* [REQUIRED WORK]: Copy every line of the entries that has the string "MyStory" in it.

* [Items from a dataset]:
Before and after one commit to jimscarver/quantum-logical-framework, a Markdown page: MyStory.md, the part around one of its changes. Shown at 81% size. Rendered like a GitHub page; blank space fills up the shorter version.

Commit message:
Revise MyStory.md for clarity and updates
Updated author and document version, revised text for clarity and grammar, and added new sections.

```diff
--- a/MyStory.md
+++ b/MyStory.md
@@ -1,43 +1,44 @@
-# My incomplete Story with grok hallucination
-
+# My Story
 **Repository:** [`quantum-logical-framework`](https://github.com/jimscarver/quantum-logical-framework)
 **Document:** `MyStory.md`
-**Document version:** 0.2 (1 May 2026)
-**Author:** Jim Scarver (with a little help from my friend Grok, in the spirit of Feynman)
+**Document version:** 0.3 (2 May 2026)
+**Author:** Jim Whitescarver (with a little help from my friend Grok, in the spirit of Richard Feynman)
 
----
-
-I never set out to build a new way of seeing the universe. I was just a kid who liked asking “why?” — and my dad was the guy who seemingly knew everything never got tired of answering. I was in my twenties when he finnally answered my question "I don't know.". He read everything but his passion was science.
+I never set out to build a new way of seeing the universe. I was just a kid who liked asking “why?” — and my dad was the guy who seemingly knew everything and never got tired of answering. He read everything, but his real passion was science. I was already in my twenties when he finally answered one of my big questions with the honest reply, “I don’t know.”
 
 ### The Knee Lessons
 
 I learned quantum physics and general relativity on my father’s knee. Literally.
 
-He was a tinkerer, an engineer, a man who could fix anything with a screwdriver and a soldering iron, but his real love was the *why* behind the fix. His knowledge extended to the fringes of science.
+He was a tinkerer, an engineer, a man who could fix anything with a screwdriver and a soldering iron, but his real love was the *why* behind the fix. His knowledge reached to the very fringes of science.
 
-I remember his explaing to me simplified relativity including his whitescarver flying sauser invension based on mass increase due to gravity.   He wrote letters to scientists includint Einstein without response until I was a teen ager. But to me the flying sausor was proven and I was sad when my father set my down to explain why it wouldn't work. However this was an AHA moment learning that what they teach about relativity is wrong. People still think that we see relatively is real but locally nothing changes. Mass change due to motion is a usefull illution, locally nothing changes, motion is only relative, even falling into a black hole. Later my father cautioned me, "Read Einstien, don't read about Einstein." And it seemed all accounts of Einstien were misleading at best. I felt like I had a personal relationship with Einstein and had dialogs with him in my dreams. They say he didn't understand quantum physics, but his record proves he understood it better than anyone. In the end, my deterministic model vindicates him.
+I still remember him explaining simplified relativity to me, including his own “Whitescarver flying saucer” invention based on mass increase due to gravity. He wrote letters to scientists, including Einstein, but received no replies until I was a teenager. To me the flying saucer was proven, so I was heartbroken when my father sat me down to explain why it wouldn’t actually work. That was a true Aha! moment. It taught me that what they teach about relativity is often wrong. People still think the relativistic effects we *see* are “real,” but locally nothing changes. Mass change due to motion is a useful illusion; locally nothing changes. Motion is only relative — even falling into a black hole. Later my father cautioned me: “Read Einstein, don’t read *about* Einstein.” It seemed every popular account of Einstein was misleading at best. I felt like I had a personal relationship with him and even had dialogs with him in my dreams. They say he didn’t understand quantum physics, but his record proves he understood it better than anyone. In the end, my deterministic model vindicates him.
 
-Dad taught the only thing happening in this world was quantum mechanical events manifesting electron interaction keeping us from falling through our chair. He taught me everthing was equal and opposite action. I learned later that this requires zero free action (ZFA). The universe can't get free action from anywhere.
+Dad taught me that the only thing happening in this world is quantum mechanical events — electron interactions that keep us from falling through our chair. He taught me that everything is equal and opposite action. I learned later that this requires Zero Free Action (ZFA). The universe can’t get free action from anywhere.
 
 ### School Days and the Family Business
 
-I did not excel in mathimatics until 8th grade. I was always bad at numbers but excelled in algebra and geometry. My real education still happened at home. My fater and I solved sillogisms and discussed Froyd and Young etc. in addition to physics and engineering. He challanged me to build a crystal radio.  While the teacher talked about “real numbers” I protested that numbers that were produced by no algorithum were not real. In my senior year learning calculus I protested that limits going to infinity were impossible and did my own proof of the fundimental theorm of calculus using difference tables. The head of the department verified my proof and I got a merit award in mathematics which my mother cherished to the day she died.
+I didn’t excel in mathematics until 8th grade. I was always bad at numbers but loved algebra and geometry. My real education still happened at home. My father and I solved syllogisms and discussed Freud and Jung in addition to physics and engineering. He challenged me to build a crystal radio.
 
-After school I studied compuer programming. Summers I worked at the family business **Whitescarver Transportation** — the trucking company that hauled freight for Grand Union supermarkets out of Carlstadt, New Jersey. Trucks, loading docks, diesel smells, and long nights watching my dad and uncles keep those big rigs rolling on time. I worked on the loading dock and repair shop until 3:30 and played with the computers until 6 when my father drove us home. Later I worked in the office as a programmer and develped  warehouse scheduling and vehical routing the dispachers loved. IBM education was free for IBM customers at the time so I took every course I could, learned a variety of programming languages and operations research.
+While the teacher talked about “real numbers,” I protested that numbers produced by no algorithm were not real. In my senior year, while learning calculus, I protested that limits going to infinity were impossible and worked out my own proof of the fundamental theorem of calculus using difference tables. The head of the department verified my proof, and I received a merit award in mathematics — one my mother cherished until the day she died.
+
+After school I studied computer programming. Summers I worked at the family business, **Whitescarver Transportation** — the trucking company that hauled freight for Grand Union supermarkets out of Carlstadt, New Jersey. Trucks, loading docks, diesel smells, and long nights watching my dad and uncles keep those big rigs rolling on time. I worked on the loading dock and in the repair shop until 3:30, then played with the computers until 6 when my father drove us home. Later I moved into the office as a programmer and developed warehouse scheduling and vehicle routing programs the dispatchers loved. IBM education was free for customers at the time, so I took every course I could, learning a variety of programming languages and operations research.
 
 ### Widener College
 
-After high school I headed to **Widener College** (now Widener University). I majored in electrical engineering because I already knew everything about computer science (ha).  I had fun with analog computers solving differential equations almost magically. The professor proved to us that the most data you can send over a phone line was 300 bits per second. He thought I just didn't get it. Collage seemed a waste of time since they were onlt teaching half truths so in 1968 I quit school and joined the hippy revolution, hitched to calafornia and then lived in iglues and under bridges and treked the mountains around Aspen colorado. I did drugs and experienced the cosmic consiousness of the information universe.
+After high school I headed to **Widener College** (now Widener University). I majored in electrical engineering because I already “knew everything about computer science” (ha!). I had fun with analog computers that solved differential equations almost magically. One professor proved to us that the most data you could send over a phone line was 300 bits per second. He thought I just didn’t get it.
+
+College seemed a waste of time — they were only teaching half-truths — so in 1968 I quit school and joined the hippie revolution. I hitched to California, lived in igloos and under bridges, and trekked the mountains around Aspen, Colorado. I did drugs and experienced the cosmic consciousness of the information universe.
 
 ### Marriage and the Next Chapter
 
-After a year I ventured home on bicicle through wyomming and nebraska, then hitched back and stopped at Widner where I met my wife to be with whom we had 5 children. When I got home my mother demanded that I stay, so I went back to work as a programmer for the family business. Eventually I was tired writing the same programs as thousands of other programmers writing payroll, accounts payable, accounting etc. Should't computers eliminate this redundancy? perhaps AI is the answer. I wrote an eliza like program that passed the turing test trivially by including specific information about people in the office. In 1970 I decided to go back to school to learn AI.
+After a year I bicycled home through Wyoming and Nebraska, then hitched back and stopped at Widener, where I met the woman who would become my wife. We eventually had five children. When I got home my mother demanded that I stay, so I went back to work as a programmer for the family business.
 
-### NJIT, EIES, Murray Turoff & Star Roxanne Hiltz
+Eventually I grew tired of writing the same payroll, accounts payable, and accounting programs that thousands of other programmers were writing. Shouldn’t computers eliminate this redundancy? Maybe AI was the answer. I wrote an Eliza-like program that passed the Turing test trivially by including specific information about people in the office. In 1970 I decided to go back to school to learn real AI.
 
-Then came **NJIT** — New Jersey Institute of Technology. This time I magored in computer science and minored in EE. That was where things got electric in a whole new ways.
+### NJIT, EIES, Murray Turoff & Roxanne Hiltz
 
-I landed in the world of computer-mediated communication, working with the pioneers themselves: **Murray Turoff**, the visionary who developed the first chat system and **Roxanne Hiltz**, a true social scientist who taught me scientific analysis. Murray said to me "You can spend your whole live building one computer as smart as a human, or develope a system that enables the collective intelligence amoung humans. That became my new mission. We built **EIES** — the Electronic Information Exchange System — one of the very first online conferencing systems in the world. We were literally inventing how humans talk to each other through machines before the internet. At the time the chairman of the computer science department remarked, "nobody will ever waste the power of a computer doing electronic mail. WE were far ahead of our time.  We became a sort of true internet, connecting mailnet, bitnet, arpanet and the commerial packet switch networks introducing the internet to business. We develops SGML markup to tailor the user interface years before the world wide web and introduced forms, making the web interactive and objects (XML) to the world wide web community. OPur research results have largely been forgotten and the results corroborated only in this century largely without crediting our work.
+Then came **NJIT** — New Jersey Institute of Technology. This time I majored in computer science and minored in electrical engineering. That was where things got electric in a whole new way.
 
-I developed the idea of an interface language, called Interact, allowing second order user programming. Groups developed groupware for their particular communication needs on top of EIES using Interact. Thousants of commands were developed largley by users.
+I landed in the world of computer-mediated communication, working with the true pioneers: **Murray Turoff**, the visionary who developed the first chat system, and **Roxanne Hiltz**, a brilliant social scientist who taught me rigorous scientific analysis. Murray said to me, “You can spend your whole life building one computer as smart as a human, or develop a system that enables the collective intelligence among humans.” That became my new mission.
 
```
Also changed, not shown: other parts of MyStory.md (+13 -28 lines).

* [RESULT OF THE TASK]:
Before and after one commit to jimscarver/quantum-logical-framework, a Markdown page: MyStory.md, the part around one of its changes. Shown at 81% size. Rendered like a GitHub page; blank space fills up the shorter version.
Revise MyStory.md for clarity and updates
--- a/MyStory.md
+++ b/MyStory.md
 **Document:** `MyStory.md`
Also changed, not shown: other parts of MyStory.md (+13 -28 lines).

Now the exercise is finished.